Comprehensive Bicycle Design and Engineering 1.0
July 27 - July 31, 2014
Room 315 (ITS Lab), Engineering Building, Portland State University
Course Faculty: Mia Birk, Alta Planning + Design; Peter Koonce, Adjunct Faculty;
and other instructors TBA.
The field of bikeway planning is rapidly evolving. This course will cover the fundamentals of bikeway planning and design through an intensive week of interactive classroom and field experience. It will bring you up to speed on the cutting edge in practice and research and offer valuable skills for your professional life. Instructors will integrate transit access and connections, bridges, trail crossings, and other special features into discussions, while using project examples to highlight practical applications of the principles and techniques covered. Effective education and encouragement programs, including public involvement strategies, will also be discussed.
Topics may include:
- Bicycle and pedestrian master planning
- Bicycle facility design of intersections, crossings, and signals
- Trail design
- Bicycle boulevards
- Data collection
- Bicycle and pedestrian-friendly policy
- Funding opportunities
- Encouragement, education, and enforcement
Daily field tours will explore Portland’s “living laboratory” of bicycle facilities to provide first-hand experience of design and operations of facilities and projects discussed in the classroom.

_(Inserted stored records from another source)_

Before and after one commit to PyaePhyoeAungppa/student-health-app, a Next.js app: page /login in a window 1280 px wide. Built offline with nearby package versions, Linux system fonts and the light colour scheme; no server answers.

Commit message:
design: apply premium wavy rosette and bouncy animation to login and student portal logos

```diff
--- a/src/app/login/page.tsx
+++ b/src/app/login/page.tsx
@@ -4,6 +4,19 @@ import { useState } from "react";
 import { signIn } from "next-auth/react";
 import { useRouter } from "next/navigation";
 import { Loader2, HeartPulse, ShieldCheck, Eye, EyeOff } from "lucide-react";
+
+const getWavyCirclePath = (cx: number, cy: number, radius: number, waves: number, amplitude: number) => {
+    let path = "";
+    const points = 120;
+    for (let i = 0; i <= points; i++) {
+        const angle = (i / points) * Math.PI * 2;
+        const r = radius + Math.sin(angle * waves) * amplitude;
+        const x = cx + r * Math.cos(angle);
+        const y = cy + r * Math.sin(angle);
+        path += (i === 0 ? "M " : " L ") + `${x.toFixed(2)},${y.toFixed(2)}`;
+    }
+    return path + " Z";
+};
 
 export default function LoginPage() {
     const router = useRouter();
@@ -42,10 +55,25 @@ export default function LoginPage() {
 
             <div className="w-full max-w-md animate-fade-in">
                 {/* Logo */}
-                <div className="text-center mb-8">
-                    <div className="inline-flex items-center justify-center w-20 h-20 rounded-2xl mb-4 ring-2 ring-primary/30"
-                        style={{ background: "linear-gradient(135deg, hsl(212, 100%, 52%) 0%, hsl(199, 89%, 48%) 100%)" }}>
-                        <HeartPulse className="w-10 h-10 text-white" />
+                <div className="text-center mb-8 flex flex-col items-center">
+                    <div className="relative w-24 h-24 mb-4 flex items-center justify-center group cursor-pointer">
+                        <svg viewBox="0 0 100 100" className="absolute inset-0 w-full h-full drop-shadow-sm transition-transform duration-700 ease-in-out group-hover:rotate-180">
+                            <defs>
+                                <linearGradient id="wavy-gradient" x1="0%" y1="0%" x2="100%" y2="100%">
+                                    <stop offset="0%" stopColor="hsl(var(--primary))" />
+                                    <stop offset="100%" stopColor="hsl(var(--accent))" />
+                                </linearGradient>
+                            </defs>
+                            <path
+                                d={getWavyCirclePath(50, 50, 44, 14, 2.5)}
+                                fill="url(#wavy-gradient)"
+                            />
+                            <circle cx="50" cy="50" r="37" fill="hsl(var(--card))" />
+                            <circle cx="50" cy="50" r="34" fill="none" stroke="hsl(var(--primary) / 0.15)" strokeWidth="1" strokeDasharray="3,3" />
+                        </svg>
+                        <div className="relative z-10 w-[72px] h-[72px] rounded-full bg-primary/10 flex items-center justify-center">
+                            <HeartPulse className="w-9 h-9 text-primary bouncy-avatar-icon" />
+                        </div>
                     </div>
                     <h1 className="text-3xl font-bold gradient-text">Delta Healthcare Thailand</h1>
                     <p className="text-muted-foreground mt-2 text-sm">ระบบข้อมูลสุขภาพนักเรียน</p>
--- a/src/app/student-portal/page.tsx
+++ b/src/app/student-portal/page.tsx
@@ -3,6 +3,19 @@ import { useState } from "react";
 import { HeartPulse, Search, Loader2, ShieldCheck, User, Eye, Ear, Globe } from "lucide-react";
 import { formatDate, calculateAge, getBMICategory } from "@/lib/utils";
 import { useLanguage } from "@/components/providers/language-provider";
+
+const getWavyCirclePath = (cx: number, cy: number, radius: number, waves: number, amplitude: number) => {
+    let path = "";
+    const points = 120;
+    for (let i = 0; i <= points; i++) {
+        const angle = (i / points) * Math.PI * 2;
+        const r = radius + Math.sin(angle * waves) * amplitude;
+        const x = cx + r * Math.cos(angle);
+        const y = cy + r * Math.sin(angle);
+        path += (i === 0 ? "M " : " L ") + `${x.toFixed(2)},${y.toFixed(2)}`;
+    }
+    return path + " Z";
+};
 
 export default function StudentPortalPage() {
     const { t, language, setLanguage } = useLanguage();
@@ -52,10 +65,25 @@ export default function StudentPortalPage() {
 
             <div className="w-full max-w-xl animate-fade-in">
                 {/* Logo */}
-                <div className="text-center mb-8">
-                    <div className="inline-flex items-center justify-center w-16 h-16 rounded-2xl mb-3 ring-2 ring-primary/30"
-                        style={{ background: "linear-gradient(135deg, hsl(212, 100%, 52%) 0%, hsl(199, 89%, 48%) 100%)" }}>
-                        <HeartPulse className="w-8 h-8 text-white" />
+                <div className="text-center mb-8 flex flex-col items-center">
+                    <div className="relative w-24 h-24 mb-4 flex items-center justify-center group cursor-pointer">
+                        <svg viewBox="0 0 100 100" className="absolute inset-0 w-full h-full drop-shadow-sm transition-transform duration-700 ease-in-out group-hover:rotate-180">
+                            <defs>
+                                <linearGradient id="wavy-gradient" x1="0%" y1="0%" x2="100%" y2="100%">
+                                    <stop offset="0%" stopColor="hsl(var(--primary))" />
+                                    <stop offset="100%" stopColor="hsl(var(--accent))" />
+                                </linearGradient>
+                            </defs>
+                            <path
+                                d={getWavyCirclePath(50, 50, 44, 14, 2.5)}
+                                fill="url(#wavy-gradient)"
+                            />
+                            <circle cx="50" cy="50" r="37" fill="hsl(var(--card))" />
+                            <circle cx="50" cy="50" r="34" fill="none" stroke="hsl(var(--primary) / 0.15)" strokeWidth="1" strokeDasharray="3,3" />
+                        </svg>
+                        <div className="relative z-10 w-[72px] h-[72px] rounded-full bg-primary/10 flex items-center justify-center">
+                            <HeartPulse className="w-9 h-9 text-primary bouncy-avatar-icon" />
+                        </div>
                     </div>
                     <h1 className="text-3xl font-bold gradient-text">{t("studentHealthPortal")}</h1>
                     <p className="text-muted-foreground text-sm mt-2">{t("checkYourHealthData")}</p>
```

There is nothing like actually seeing and riding on a variety of bicycle facility types to facilitate your understanding of their operations and make it easier for you to describe to colleagues and stakeholders back home. The course will begin with Sunday Parkways, Portland's premier open-streets event. Students must be able to bike up to 10 miles a day, and expect mild elevation. Week-long bike rentals are available for $60. Please request the bike rental when registering for the workshop.

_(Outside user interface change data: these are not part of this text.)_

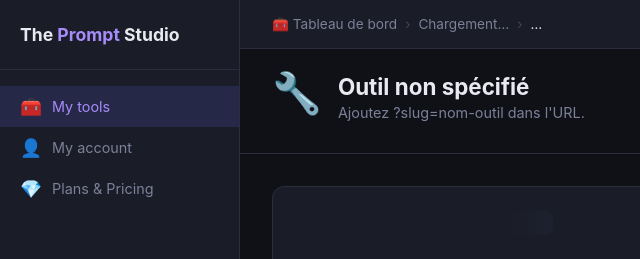
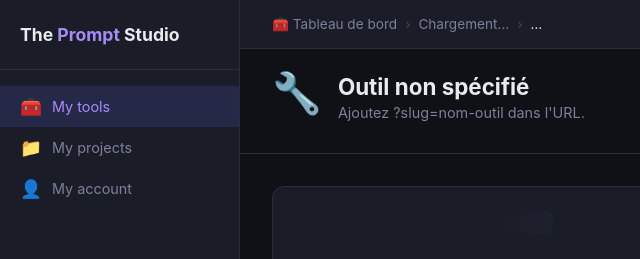
Before and after one commit to Thiao440/promptcraft, a website: page tool.html in a window 1280 px wide. Shown: the top 259 px of the page, 0-640 px from the left. Drawn offline with nearby package versions, Linux system fonts and the light colour scheme.

Commit message:
update nav dahsboard / tools

```diff
--- a/tool.html
+++ b/tool.html
@@ -34,11 +34,11 @@
     <a href="/dashboard.html" class="nav-item active">
       <span class="icon">🧰</span> <span data-fr>Mes outils</span><span data-en>My tools</span><span data-es>Mis herramientas</span><span data-pt>Minhas ferramentas</span><span data-ar>أدواتي</span>
     </a>
+    <a href="/dashboard.html?view=projects" class="nav-item">
+      <span class="icon">📁</span> <span data-fr>Mes projets</span><span data-en>My projects</span><span data-es>Mis proyectos</span><span data-pt>Meus projetos</span><span data-ar>مشاريعي</span>
+    </a>
     <a href="/account.html" class="nav-item">
       <span class="icon">👤</span> <span data-fr>Mon compte</span><span data-en>My account</span><span data-es>Mi cuenta</span><span data-pt>Minha conta</span><span data-ar>حسابي</span>
-    </a>
-    <a href="/pricing.html" class="nav-item">
-      <span class="icon">💎</span> <span data-fr>Offres & Tarifs</span><span data-en>Plans & Pricing</span><span data-es>Ofertas y Precios</span><span data-pt>Planos e Preços</span><span data-ar>الخطط والأسعار</span>
     </a>
   </nav>
   <div class="sidebar-footer">
```
Also changed, not shown: project.html (+0 -1 lines).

Our course faculty provides access to some of the nation’s best expertise built up over a 20-year timeframe. Our instructors work together to present and explain issues from different angles.
Who Should Attend: Urban planners and transportation engineers, policy makers, advocates and others interested in a broad overview of bicycle design, programs, policy and funding. This class best serves people from communities who are working to implement their first major bicycle master plan. This class has more of a planning focus and provides introductory engineering issues.

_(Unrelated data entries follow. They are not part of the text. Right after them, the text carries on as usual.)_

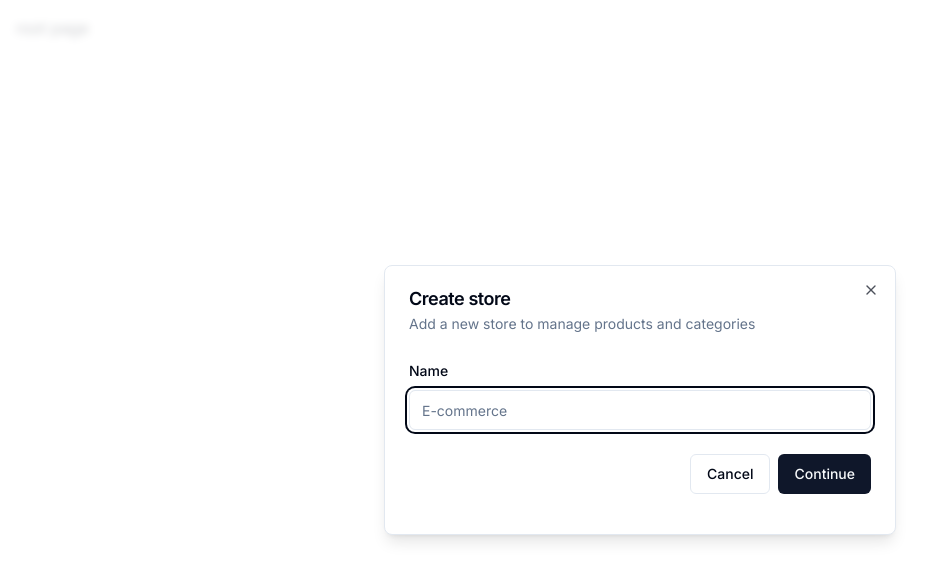
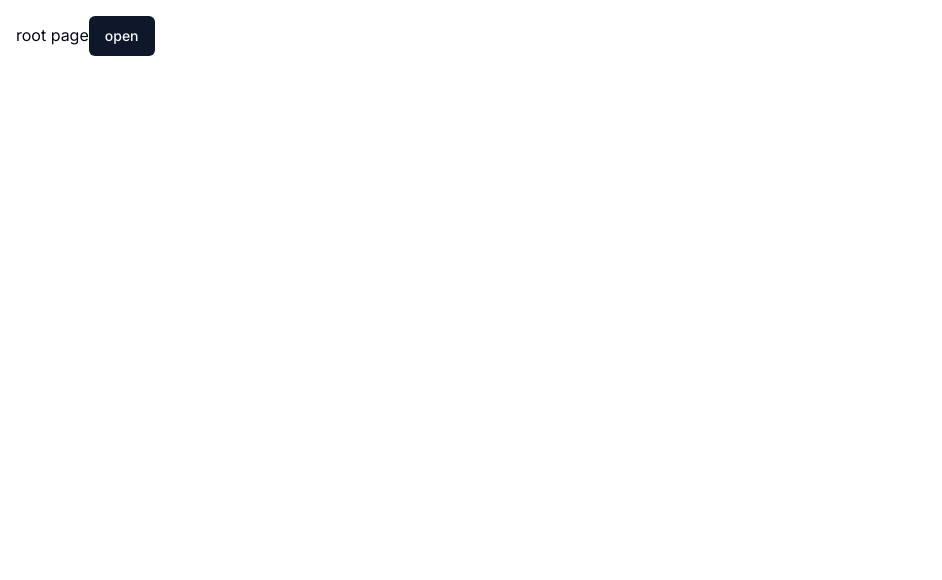
Before and after one commit to RonAlmog/ecommerce-admin, a Next.js app: page / in a window 1280 px wide. Shown: the top 580 px of the page, without its empty margins (0-942 px from the left). Built offline with nearby package versions, Linux system fonts and the light colour scheme.

Commit message:
fix  hidration bug

```diff
--- a/app/(root)/page.tsx
+++ b/app/(root)/page.tsx
@@ -1,18 +1,28 @@
 "use client";
 
-import { Modal } from "@/components/ui/modal";
+import { Button } from "@/components/ui/button";
 import { useStoreModal } from "@/hooks/use-store-modal";
 import { useEffect } from "react";
 
 export default function SetupPage() {
   const onOpen = useStoreModal((state) => state.onOpen);
   const isOpen = useStoreModal((state) => state.isOpen);
+  const storeModal = useStoreModal();
 
-  useEffect(() => {
-    if (!isOpen) {
-      onOpen();
-    }
-  }, [isOpen, onOpen]);
+  const showModal = () => {
+    storeModal.onOpen();
+  };
 
-  return <div className="p-4">root page</div>;
+  // useEffect(() => {
+  //   if (!isOpen) {
+  //     onOpen();
+  //   }
+  // }, [isOpen, onOpen]);
+
+  return (
+    <div className="p-4">
+      root page
+      <Button onClick={showModal}>open</Button>
+    </div>
+  );
 }
--- a/components/modals/store-modal.tsx
+++ b/components/modals/store-modal.tsx
@@ -17,7 +17,6 @@ import {
 import { Input } from "@/components/ui/input";
 import { Button } from "@/components/ui/button";
 import { useState } from "react";
-import prismadb from "@/lib/prismadb";
 import axios from "axios";
 import toast from "react-hot-toast";
 
@@ -52,6 +51,7 @@ const StoreModal = () => {
   };
 
   return (
+    <>
       <Modal
         title="Create store"
         description="Add a new store to manage products and categories"
@@ -96,6 +96,7 @@ const StoreModal = () => {
           </div>
         </div>
       </Modal>
+    </>
   );
 };
 
```
Lines whose indentation alone changed are shown as unchanged.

Registration: The fee for this professional development course is $995. This includes continental breakfast, snacks, lunch, and course materials. The fee does not include travel, lodging or other meals while in Portland.
There are 25 available spots in the course. Registration closes on June 30, 2014 or when 25 participants are registered.
Continuing Education Credits: This 5-day workshop will provide approximately 32 hours of training which equals to 32 CMs or 32 PDHs. IBPI applies to the AICP for Certification Maintenance credit for each course. We will provide an attendance certificate to those who document their professional development hours.
IBPI is pleased to offer a limited number of scholarships for this workshop. We realize that some professionals may not be able to participate due to the lack of travel and training budgets, especially at the local government and non-profit levels. If you would like to apply for a scholarship, please review and complete the application below. Deadline: May 12, 2014 at 4:00 PM.